Who is an Expert? What makes them an expert?
I don’t pretend to be a cognitive scientist, nor have I done much research on the topic – but it is a fascinating field. And there is a *lot* of literature, books, theses, and studies on the topic to choose from all the way back to Plato and perhaps before. This blog entry is based upon what I’ve read plus personal opinions and thoughts. The question “What is an Expert” was planted in my brain by the good folks at ProjectManagement.com who have asked me (and others) to participate in “Ask the Experts.”
Please let me know if you disagree or feel I need to add something!
An expert is generally considered to be a person with extensive knowledge or ability based on a combination of personal research, experience and occupation and in a discipline. In our case, Project Management and related topics.

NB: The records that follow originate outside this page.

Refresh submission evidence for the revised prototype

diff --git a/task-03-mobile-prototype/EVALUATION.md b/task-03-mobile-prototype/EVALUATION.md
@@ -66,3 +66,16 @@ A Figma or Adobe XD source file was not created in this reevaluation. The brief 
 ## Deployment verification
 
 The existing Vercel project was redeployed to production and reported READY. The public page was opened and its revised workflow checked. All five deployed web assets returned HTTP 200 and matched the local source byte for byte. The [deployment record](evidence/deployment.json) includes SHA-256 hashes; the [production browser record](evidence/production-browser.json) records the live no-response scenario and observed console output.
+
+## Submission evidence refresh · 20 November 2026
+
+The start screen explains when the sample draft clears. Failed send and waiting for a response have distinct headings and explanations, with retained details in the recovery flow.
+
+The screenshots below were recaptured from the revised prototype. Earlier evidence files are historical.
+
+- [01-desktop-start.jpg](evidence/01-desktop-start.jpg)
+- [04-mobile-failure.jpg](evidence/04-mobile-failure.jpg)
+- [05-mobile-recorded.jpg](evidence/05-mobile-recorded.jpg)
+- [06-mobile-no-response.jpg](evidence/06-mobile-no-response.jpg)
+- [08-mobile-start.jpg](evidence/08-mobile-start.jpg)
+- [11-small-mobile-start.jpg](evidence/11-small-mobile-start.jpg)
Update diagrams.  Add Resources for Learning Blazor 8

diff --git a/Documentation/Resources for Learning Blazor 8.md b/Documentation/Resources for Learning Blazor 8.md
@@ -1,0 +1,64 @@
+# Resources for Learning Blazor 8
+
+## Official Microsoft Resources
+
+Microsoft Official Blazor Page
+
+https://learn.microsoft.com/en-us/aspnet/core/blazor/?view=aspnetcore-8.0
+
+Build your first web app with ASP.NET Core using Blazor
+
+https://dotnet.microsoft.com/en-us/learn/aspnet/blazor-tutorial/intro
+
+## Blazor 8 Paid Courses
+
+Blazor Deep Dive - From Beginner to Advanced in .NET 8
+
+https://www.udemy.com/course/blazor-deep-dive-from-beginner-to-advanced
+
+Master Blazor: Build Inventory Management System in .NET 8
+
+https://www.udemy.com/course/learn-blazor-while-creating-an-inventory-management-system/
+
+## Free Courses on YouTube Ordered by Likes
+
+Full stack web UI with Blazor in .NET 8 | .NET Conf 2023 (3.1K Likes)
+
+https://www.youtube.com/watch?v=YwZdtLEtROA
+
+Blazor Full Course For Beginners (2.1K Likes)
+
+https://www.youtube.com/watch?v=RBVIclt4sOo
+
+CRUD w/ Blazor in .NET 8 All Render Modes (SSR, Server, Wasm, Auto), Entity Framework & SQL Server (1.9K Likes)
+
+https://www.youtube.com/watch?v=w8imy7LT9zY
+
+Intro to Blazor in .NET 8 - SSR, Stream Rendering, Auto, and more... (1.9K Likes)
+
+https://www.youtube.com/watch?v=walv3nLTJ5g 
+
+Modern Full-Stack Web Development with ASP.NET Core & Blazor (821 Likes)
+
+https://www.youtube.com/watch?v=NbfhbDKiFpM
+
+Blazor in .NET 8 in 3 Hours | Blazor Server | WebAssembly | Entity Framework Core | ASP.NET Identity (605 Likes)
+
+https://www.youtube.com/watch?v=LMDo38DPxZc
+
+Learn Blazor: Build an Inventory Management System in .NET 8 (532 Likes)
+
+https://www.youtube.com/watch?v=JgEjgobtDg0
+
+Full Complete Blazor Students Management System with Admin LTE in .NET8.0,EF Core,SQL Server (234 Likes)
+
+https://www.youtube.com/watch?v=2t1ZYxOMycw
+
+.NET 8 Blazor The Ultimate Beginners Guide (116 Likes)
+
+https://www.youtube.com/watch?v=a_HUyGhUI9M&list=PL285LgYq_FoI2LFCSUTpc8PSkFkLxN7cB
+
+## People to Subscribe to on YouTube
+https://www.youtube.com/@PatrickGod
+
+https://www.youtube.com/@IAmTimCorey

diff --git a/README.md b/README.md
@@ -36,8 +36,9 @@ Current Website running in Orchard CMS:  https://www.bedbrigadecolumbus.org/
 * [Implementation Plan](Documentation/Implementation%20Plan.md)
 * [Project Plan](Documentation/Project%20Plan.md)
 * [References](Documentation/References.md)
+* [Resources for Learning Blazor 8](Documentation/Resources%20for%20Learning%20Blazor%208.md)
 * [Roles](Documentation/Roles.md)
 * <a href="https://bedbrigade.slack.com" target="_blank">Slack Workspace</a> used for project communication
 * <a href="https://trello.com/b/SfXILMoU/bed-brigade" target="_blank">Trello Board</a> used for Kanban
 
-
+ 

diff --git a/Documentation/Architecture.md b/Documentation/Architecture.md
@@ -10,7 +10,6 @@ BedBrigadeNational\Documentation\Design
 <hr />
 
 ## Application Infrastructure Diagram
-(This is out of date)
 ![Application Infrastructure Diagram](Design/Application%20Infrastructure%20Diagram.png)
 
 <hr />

I found a scale by which experts can be judged within a specific field (Germain's scale 2006) that gives some interesting hints…
- Specific education, training, and knowledge

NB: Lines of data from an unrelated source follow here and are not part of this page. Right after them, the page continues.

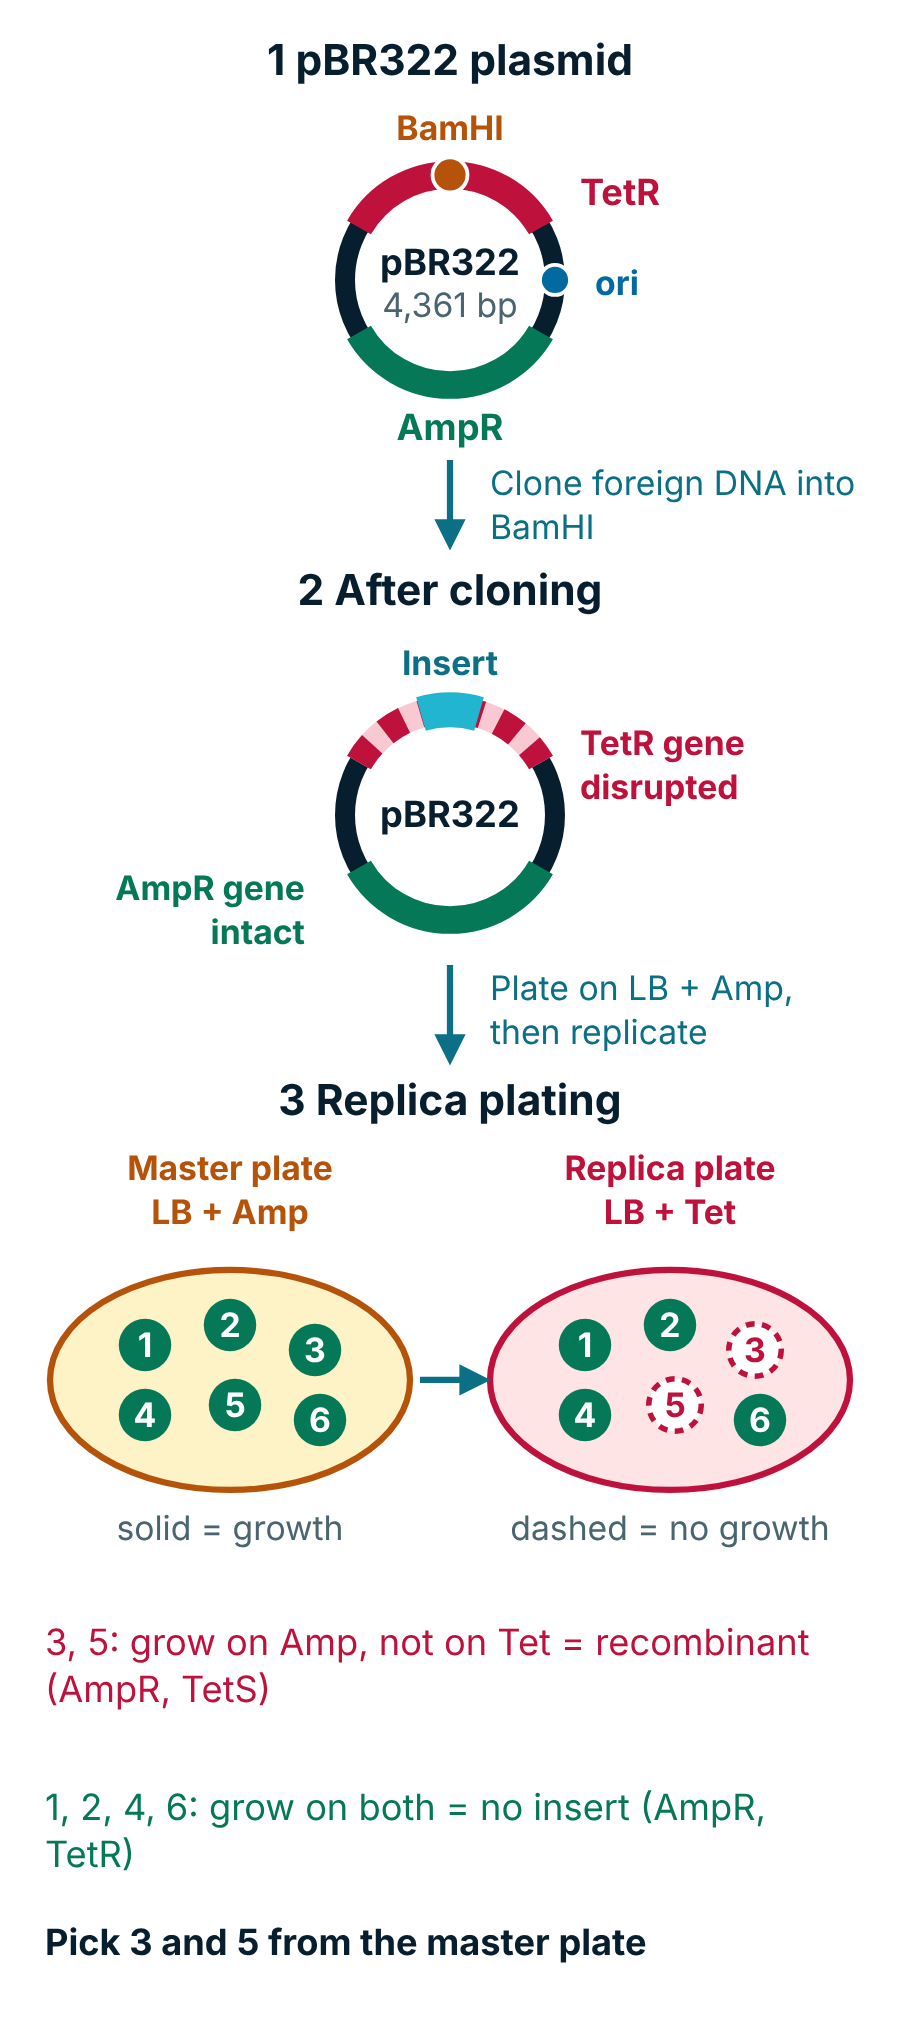
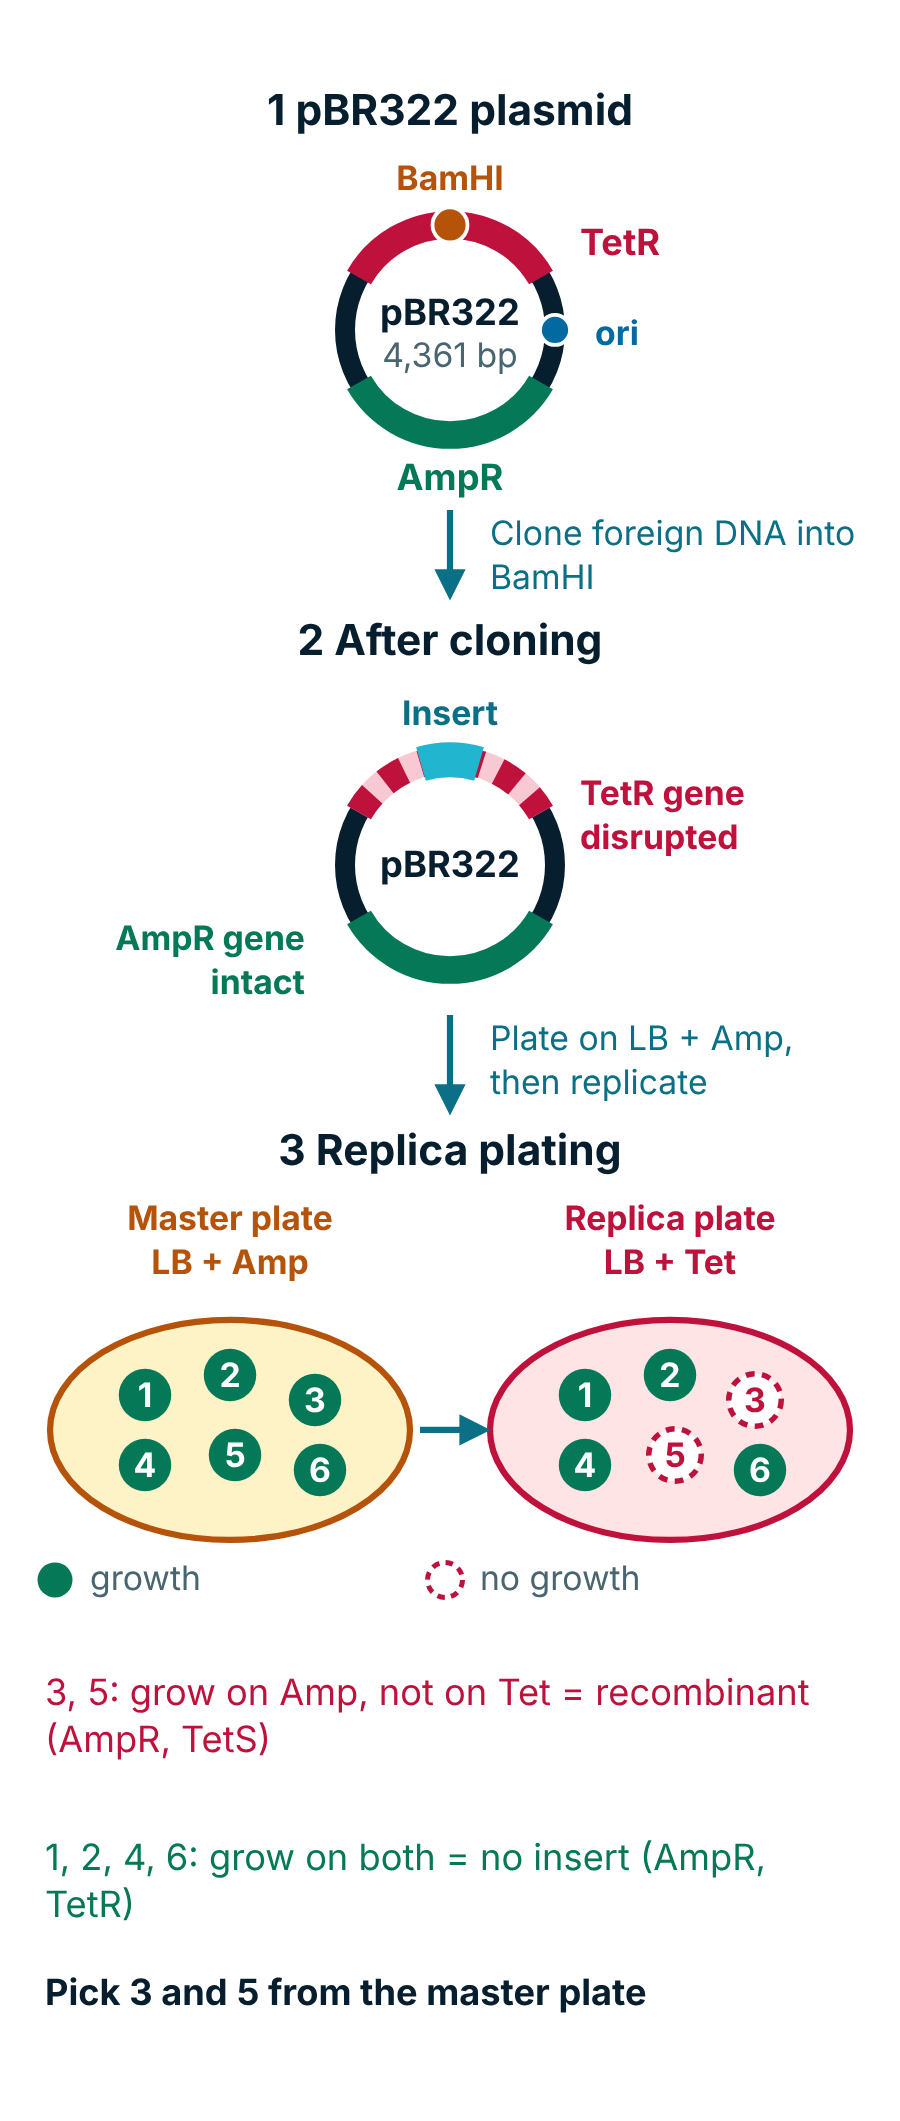
Pilot: legend uses drawn symbols plus short words; canvas padded 20 units so the 4% margin gate passes again; Tamil terms report (incomplete, stated)
Claude-Session: https://claude.ai/code/session_01Wo7Biy93fw6YCyh6drJ1WX

diff --git a/docs/audit/tamil-terms-vs-textbooks.md b/docs/audit/tamil-terms-vs-textbooks.md
@@ -1,0 +1,33 @@
+# Tamil terms against the TN State Board Tamil-medium textbooks (item 6) - INCOMPLETE, stated plainly
+
+## What I could and could not reach
+- The official TNSCERT / tntextbooks PDFs could not be opened here: the shell has no route to tntextbooks.in, tnschools.gov.in or tnscert.org, and the PDF links on tntextbooks.in point to Google Drive files that my fetch tool refuses. I did not use any connected Google Drive.
+- The only public text of a State Board Tamil-medium book I could read is a third-party transcription of Class 12 Bio-Zoology (Tamil Medium), Chapter 9 "Applications of Biotechnology" (studymaterial.kalvisolai.com). It is a transcription, not the PDF: **no page numbers**, and I cannot rule out transcription differences.
+- Consequence: the column "page" is empty for every row, and only terms that occur in Chapter 9 could be checked. Most project terms are about rDNA tools, which sit in other chapters/books (Class 11/12 Bio-Zoology or Zoology) that I have not read. Those are "not checked", not "not found".
+
+## Table
+| English | Tamil (project) | Textbook | Class | Page | Status |
+|---|---|---|---|---|---|
+| recombinant | மறுசேர்க்கை | Bio-Zoology TM, ch. 9 (transcription), heading "9.1.1 மறுசேர்க்கை மனித இன்சுலின்" and "மறுசேர்க்கை DNA" | 12 | n/a | confirmed (in the transcription) |
+| plasmid | பிளாஸ்மிட் | same chapter, 9.1.1 and 9.1.3 | 12 | n/a | confirmed (in the transcription) |
+| vector | தாங்கிக்கடத்தி (project-wide) | same chapter uses **கடத்தி** (9.1.3, 9.2, 9.5) | 12 | n/a | **alternative**: the book uses கடத்தி; my term does not occur |
+| inactivation | செயலிழப்பு (inside "செருகல் வழிச் செயலிழப்பு") | 9.2 "மரபணுவின் செயலிழப்பு" | 12 | n/a | word confirmed; the compound "insertional inactivation" not found |
+| amplification | பெருக்கம் | 9.4 "டி.என்.ஏ பெருக்கமடைதல்" | 12 | n/a | confirmed (in the transcription) |
+| clone | நகல் / நகலாக்கம் | 9.7 | 12 | n/a | confirmed; note: my "replica plating = நகல் தட்டிடல்" reuses நகல் for a different idea, so a reader may confuse clone and replica |
+| restriction enzyme | (project term) | not in ch. 9 | - | - | not found in the source I could read |
+| ligase | லைகேஸ் | not in ch. 9 | - | - | not found in the source I could read |
+| colony | காலனி | not in ch. 9 | - | - | not found in the source I could read |
+| selectable marker | (project term) | not in ch. 9 | - | - | not found in the source I could read |
+| resistant / sensitive | எதிர்ப்புத்திறன் கொண்டது / உணர்திறன் கொண்டது | ch. 9 has எதிர்ப்பொருள் (antibody), a different word | - | - | not found |
+| blue / white (colony) | நீலம் / வெள்ளை | not in ch. 9 | - | - | not found in the source I could read |
+| replica plating, velvet pad, master plate, no growth, growth | நகல் தட்டிடல், வெல்வெட் பட்டை, முதன்மைத் தட்டு, வளர்ச்சி இல்லை, வளர்ச்சி | not in ch. 9 | - | - | not found in the source I could read |
+| host cell | (project term) | ch. 9 has இலக்கு செல் (target cell), not an exact match | 12 | n/a | not found / different concept |
+
+## The 56 English fallback words
+**Not checked.** Their Tamil equivalents would come from rDNA, PCR, gel and bioinformatics chapters that I could not read in a State Board source. I am not proposing Tamil for them; they stay as English, and the 30 affected figures (see `shipped-validity.md`) stay mixed-language until you supply or approve terms. No guesses.
+
+## Pilot legend (done)
+"solid = growth / dashed = no growth" is replaced by drawn symbols (filled green circle; dashed red ring) with short words: "வளர்ச்சி" and "வளர்ச்சி இல்லை" (EN "growth" / "no growth"). Those two Tamil words are themselves unconfirmed in a textbook (table above).
+
+## What would close this
+The official PDF (or the page numbers) of Class 11 and 12 Tamil-medium Bio-Zoology, which you can attach, or whichever textbook chapters you consider authoritative for rDNA tools. With the PDF I can fill the page column for every row.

- Required qualifications
- Ability to assess importance in work-related situations
- Capability to improve themselves
- Self-assurance and confidence in their knowledge
More down to earth definitions exist. Mark Twain defined an expert as "an ordinary fellow from another town." Will Rogers described an expert as "A man fifty miles from home with a briefcase."

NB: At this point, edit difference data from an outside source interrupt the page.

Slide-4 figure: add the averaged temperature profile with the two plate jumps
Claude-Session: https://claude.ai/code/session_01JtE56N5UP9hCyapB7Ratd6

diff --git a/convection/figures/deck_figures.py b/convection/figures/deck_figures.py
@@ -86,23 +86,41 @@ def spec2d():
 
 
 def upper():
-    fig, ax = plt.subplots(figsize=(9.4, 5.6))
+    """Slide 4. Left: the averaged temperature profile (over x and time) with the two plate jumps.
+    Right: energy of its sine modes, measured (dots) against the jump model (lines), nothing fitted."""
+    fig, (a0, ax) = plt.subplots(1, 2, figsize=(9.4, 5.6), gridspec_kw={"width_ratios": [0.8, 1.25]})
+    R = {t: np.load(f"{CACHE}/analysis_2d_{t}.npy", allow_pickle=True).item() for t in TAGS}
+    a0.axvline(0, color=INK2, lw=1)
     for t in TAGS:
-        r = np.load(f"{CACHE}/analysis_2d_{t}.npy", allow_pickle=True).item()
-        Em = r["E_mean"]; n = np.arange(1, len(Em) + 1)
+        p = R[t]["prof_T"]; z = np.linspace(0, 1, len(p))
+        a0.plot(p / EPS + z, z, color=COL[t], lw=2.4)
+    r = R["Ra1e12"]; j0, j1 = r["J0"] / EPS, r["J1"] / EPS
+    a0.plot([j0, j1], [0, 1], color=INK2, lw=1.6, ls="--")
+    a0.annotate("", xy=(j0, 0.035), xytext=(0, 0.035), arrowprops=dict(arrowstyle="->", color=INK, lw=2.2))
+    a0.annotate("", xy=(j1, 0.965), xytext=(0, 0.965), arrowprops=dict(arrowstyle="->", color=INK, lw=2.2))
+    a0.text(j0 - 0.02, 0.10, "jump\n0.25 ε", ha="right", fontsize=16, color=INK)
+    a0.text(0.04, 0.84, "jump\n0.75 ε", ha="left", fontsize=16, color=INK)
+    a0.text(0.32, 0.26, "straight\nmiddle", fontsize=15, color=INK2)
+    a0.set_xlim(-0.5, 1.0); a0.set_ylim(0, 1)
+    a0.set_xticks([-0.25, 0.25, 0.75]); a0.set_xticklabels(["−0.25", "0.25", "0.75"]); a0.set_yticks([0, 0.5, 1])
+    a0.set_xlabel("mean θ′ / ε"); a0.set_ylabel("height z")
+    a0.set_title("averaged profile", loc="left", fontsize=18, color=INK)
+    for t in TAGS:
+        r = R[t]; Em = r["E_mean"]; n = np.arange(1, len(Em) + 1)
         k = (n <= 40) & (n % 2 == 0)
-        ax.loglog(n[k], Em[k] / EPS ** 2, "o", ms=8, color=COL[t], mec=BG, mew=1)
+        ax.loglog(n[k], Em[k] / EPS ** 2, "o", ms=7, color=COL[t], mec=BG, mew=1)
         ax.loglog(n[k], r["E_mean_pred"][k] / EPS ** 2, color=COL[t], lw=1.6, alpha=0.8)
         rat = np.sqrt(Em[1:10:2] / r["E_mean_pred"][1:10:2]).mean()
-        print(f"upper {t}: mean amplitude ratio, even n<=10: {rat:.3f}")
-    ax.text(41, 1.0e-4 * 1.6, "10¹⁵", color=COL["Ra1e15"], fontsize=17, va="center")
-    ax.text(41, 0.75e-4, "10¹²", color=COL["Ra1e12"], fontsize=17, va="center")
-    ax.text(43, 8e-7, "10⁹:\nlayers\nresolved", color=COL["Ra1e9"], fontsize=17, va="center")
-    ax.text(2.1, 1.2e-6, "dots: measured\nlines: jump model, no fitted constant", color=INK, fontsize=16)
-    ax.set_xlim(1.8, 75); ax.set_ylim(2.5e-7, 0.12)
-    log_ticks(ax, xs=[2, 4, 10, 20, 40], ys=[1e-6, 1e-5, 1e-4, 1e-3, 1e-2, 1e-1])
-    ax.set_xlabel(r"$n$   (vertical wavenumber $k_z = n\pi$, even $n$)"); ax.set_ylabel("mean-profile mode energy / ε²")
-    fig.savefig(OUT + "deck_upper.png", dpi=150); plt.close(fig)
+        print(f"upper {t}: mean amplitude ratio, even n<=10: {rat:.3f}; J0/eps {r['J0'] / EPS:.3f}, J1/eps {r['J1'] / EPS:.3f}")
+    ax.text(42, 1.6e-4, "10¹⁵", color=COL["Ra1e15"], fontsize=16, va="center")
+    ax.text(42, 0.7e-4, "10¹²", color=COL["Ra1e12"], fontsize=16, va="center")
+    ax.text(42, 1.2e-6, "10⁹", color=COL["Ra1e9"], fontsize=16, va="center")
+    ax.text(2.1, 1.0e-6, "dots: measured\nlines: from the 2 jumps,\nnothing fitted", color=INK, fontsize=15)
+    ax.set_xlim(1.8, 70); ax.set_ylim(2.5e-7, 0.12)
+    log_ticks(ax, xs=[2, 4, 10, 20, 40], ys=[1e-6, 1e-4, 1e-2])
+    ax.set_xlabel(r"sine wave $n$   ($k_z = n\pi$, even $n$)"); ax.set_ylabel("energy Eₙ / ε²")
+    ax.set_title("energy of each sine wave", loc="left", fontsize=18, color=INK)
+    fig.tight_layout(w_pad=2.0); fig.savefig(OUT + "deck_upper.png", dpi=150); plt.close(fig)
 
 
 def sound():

Application to Project Management
I’d going to tailor this write-up for Project Management as well as drift away from academic studies and simply express my own views.
Has experience: There is clearly a level of experience required to be an PM expert. My guess is that 10+ years as a full-time PM are required. This experience can be either specific to a field or it could be spread across many different fields that have projects. I don’t think that makes much difference.
Survived failures: I also believe that an expert has had a lot of failures, and made a lot of mistakes; big and small. I don’t mean to say that an expert always fails, or only fails, but that their projects stumble and recover or may even fail outright. That’s the hard learning that occurs during the years of experience in number 1 above. Perhaps if a project manager had never had a failure, they could not be an expert…
Is observational: A PM is always observing what works, what doesn’t what almost worked and is thinking about what to do next time. So, combined with item 2, It’s not just about recovering from mistakes, it’s about recovering the project in the smartest, best way and learning what *not* to do next time and how to avoid getting into that mess again. They also observe small details in the project’s operation that don’t appear to be important. These are all signs that can be read and parsed out to see how things are going and what the general health of the project is.
Highly Confident: An expert PM has confidence in what they say and do. Of course, this combined with number 2 makes for a wild ride. We’re letting loose people that, with confidence – make mistakes and then recover, which leads me to point number 5.
Story Teller: I’d like to substitute the often-quoted top-job of a PM is communication with the most important skill a PM has is 'Story Telling'. I’m not talking about making up stories, I mean explaining what has happened, or what is expected to happen in an easy-to-follow cogent fashion. *They don’t lose the listener*. How story telling is learned is something I’m still struggling with. I have a few ideas, but of course practice helps!
Strong Sense of Mission: The expert Project Manager carries within them a “sense of mission” in other words, a sense of the value of the project. It’s the answer to “Why are we doing this anyway? Every action, decision and communication is made with the internalized, overriding strong sense of mission of the project. It’s expressed in meetings, to people working on the project, to stakeholders – everyone and, the PM believes it… strongly.
Feels the Flow of the Project: Once all the above are in-place, confident, has failed (and recovered) many times can tell the story of the failure, and can sense the smallest details of a project and how they inter-relate, they’ve arrived. I’d declare them to be an expert.
OH! They’d have to have at least one PMI certification as well!